My recent experiences as International Higher Education Coordinator for the Global Education Collaborative and participation in the Bahrain Global Education Conference have left me with one conclusion.
We don’t need more international education programs. We need all education focused on international needs, goals, connections, collaboration and understanding.
One way to facilitate that is face-to-face interaction between multi-cultured international students. Key priorities, policies and practices are intertwined.
Students need to see each other for who they are and get to know and celebrate commonalities rather than differences.
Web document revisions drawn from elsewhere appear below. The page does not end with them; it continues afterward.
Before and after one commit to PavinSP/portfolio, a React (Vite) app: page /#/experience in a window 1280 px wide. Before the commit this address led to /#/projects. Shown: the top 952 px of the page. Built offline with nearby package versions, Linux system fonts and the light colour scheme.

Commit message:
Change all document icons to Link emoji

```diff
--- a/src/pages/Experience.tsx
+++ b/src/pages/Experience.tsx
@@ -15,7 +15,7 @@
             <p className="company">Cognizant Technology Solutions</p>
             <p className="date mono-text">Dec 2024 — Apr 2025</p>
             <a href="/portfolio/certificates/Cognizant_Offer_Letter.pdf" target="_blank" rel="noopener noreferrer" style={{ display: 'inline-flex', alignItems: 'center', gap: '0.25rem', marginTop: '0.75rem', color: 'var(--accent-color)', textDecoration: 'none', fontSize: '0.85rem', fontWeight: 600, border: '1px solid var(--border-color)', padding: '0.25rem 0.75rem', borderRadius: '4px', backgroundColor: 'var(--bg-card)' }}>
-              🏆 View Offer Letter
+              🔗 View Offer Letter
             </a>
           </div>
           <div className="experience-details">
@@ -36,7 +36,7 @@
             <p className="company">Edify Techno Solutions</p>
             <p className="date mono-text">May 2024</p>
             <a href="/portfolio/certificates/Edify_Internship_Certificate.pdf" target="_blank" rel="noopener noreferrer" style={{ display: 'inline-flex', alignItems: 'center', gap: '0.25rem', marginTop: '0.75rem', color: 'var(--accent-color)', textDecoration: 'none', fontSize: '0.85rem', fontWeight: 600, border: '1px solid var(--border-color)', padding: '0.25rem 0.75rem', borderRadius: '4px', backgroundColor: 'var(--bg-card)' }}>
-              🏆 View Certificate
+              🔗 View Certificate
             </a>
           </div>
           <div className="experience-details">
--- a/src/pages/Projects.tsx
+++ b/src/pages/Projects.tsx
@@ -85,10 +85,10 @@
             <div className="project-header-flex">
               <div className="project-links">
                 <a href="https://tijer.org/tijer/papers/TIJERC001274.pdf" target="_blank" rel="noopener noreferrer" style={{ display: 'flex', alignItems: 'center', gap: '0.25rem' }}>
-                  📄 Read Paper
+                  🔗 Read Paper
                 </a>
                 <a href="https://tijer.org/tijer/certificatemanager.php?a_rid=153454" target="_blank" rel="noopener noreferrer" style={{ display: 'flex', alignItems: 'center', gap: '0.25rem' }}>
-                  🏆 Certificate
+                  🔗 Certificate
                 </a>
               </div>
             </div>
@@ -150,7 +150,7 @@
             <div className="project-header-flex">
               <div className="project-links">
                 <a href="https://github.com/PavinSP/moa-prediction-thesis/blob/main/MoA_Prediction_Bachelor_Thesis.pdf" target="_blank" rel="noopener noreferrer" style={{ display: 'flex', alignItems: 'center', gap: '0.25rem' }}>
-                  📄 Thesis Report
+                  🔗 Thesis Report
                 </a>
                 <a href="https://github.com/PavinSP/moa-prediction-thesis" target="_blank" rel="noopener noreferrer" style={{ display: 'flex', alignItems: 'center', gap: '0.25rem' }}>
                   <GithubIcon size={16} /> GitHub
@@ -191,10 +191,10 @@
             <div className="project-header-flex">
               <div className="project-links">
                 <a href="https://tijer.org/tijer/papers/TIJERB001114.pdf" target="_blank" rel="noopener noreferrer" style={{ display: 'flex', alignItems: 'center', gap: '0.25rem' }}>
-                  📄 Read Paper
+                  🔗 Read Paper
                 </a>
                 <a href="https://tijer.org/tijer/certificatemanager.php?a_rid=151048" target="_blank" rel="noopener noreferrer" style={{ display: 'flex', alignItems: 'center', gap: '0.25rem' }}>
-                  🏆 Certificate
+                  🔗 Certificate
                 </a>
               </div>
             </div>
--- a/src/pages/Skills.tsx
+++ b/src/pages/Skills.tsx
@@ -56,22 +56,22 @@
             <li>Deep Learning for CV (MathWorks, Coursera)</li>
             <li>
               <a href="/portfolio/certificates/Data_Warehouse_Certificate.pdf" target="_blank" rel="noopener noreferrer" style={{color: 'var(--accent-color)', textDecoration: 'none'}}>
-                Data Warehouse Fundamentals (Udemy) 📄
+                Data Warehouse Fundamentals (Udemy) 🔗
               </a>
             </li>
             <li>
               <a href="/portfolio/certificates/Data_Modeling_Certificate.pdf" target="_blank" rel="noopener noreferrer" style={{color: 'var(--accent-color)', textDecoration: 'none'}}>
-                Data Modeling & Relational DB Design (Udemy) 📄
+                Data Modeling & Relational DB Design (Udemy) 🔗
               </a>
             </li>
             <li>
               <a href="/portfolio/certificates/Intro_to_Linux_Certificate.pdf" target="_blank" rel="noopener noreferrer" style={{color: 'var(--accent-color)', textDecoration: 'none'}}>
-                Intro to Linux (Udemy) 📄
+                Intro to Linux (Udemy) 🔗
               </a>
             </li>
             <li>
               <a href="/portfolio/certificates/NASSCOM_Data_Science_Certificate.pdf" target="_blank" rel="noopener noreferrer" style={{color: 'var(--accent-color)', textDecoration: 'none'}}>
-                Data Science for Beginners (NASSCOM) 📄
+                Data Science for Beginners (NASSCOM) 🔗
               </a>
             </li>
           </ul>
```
Unfortunately this doesn’t happen by just putting them in the same room or on the same campus.
The most successful programs I have seen put students into international collaborative teams focused on solving common problems. One of those initiatives is the Humphrey Journalism Fellowship program here at Cronkite which brings mid career professional journalists from many countries here to study, collaborate, communicate, create and develop international relationships within a specific community.
In short we learn from each other.
Recently I spent several months leading a “professional learning community” as we explored citizen journalism. The students and teachers were all in Kyrgyzstan. I was in Phoenix.
During this time violent ethnic unrest erupted in the country. My participants were from both sides of the conflict.
As we explored reasons and solutions we began to understand and learn from our shared experiences. I’m not sure we solved anything but our uninformed fear and distrust of each other disappeared as we learned about each other.
So, my priorities would be connect, collaborate, communicate and create. My practice would be to do anything in my power to provide an environment that facilitates connection, collaboration and creative work. My policies would be to question everything and modify anything that impedes connection, collaboration and creativity.